**Exercise objective**
Drop all images. Then write out each line below exactly as given.

Modification records
------

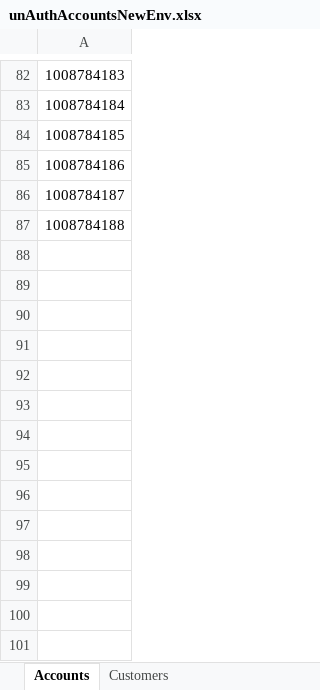
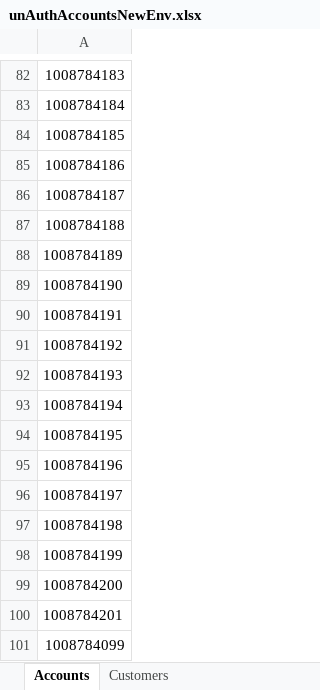
Before and after one commit to saribshamim001/storage, an Excel workbook: Excel Data/unAuthAccountsNewEnv.xlsx, sheet Accounts, drawn as a sheet; only a part is shown, gaps mark what is left out; values as stored, in another font and other column widths than the file's, no borders; the diff names each change by its address in the sheet, - before the commit and + after, or states it on an @@ line.

```diff
--- a/Excel Data/unAuthAccountsNewEnv.xlsx (sheet Accounts)
+++ b/Excel Data/unAuthAccountsNewEnv.xlsx (sheet Accounts)
+row 88: 1008784189
+row 89: 1008784190
+row 90: 1008784191
+row 91: 1008784192
+row 92: 1008784193
+row 93: 1008784194
+row 94: 1008784195
+row 95: 1008784196
+row 96: 1008784197
+row 97: 1008784198
+row 98: 1008784199
+row 99: 1008784200
+row 100: 1008784201
+row 101: 1008784099
```
Also changed, not shown: Data/CUSTOMERS.xlsx, Data/Individual Customers.xlsx, 9 other files.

------

**Answer space**
Before and after one commit to saribshamim001/storage, an Excel workbook: Excel Data/unAuthAccountsNewEnv.xlsx, sheet Accounts, drawn as a sheet; only a part is shown, gaps mark what is left out; values as stored, in another font and other column widths than the file's, no borders; the diff names each change by its address in the sheet, - before the commit and + after, or states it on an @@ line.

```diff
--- a/Excel Data/unAuthAccountsNewEnv.xlsx (sheet Accounts)
+++ b/Excel Data/unAuthAccountsNewEnv.xlsx (sheet Accounts)
+row 88: 1008784189
+row 89: 1008784190
+row 90: 1008784191
+row 91: 1008784192
+row 92: 1008784193
+row 93: 1008784194
+row 94: 1008784195
+row 95: 1008784196
+row 96: 1008784197
+row 97: 1008784198
+row 98: 1008784199
+row 99: 1008784200
+row 100: 1008784201
+row 101: 1008784099
```
Also changed, not shown: Data/CUSTOMERS.xlsx, Data/Individual Customers.xlsx, 9 other files.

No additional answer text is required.